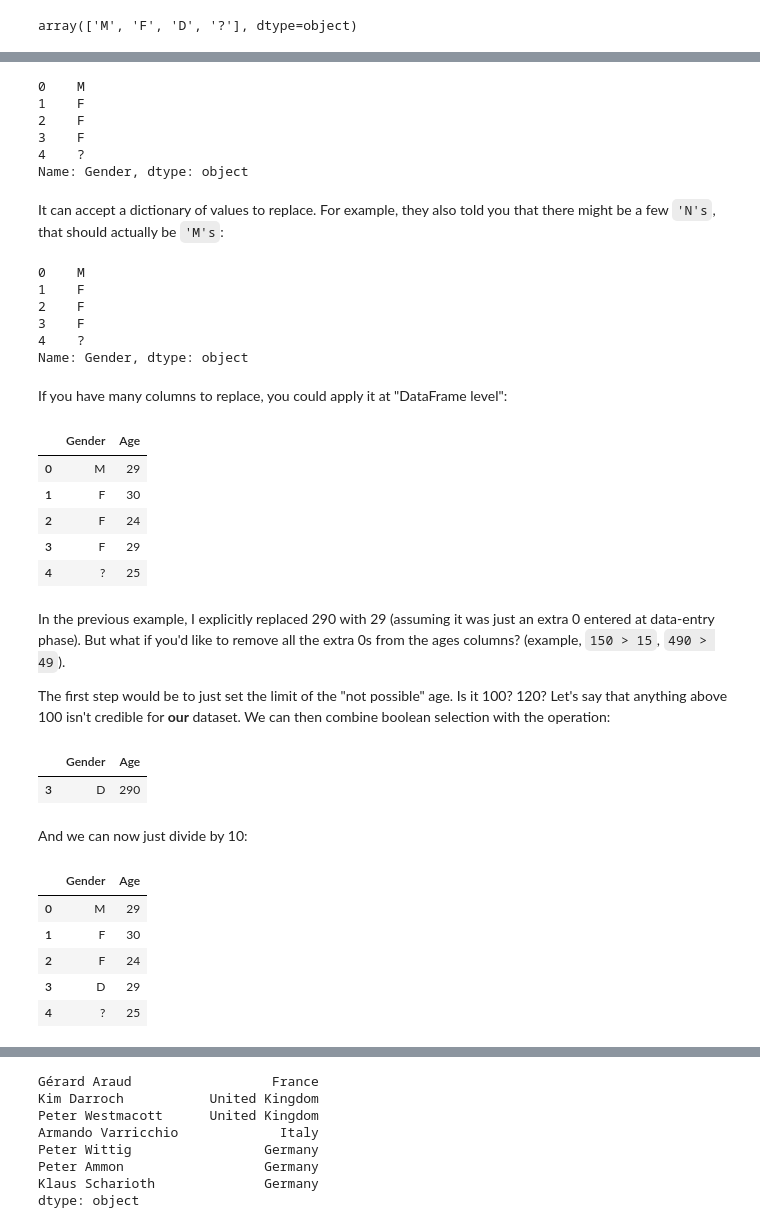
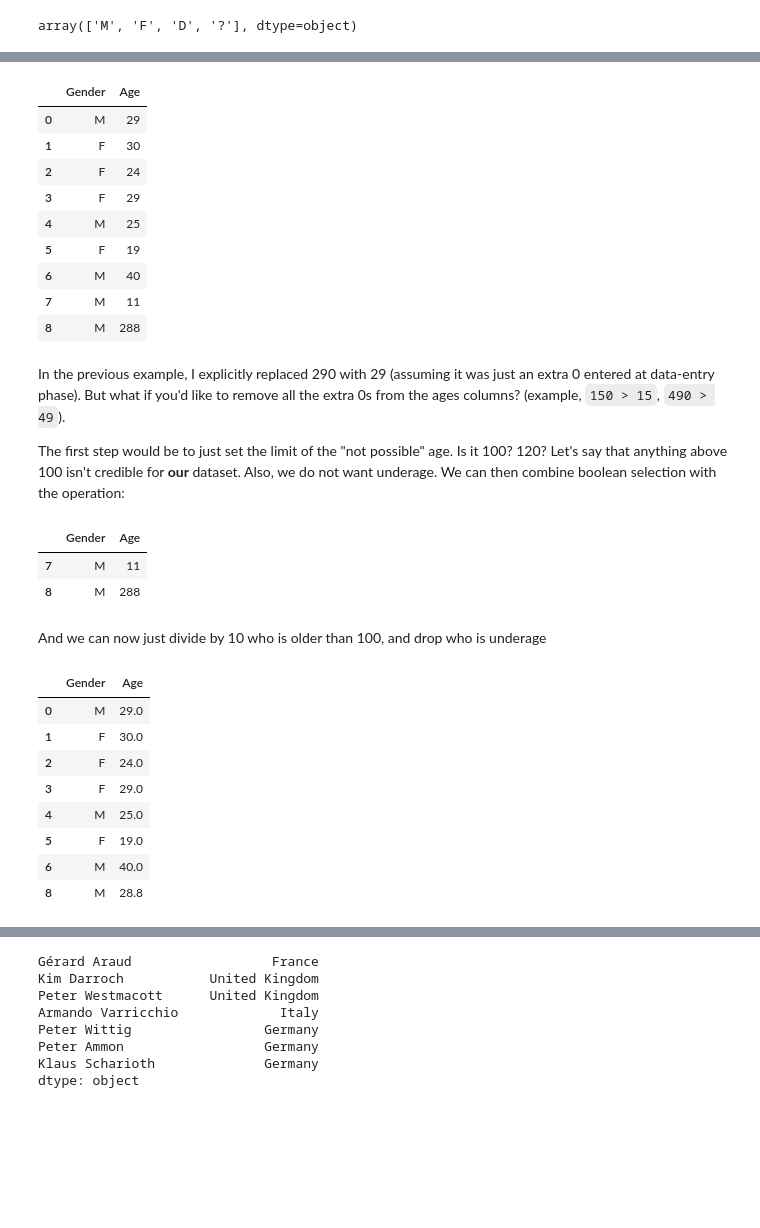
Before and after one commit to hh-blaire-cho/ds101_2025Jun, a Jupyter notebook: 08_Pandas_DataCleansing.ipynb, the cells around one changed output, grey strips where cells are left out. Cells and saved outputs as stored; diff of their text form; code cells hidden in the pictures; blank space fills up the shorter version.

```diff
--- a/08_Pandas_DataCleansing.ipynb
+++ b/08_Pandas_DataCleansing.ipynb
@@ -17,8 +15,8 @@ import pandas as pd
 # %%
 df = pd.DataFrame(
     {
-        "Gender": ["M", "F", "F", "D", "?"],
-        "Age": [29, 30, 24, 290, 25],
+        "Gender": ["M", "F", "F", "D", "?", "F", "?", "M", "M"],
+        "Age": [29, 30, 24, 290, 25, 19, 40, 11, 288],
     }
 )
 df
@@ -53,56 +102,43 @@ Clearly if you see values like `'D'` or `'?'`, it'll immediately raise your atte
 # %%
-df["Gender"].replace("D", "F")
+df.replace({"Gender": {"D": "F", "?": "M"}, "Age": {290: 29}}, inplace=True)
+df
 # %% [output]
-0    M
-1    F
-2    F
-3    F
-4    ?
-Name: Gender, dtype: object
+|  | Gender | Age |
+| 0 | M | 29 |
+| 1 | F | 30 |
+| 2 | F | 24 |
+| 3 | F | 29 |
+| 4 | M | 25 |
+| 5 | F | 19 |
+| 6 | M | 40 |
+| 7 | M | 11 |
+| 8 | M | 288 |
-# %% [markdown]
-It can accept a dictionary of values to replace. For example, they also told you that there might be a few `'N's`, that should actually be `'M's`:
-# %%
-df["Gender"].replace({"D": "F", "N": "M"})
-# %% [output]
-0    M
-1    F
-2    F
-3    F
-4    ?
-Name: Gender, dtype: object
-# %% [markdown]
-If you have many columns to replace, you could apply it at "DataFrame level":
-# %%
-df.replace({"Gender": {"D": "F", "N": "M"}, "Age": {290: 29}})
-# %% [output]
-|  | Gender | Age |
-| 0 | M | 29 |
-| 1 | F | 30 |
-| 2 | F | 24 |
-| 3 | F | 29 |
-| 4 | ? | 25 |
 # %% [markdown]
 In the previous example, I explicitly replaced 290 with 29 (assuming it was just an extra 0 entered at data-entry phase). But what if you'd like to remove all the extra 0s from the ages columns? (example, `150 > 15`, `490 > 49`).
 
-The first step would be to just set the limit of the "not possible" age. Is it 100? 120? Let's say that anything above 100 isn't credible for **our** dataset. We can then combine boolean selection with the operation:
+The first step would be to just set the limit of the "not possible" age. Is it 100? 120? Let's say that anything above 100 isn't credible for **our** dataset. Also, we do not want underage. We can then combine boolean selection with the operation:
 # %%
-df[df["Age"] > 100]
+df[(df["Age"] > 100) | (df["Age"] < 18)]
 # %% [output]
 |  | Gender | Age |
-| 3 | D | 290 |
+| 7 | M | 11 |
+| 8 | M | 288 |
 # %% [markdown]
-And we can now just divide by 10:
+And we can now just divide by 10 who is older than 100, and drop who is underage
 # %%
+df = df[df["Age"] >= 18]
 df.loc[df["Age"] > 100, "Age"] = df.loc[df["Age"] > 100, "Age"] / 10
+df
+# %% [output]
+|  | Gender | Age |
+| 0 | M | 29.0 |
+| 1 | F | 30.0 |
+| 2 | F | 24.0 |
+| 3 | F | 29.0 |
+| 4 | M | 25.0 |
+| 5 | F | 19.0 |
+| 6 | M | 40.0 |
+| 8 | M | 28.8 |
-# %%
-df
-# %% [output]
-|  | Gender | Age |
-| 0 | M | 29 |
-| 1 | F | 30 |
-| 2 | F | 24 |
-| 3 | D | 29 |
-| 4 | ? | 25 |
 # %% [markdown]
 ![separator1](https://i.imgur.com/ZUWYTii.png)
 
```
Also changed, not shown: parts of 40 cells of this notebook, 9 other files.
^^^^^^^^^^^^^^^^
Go through the material above line by line and state how many lines contain "just". Give only the number.

5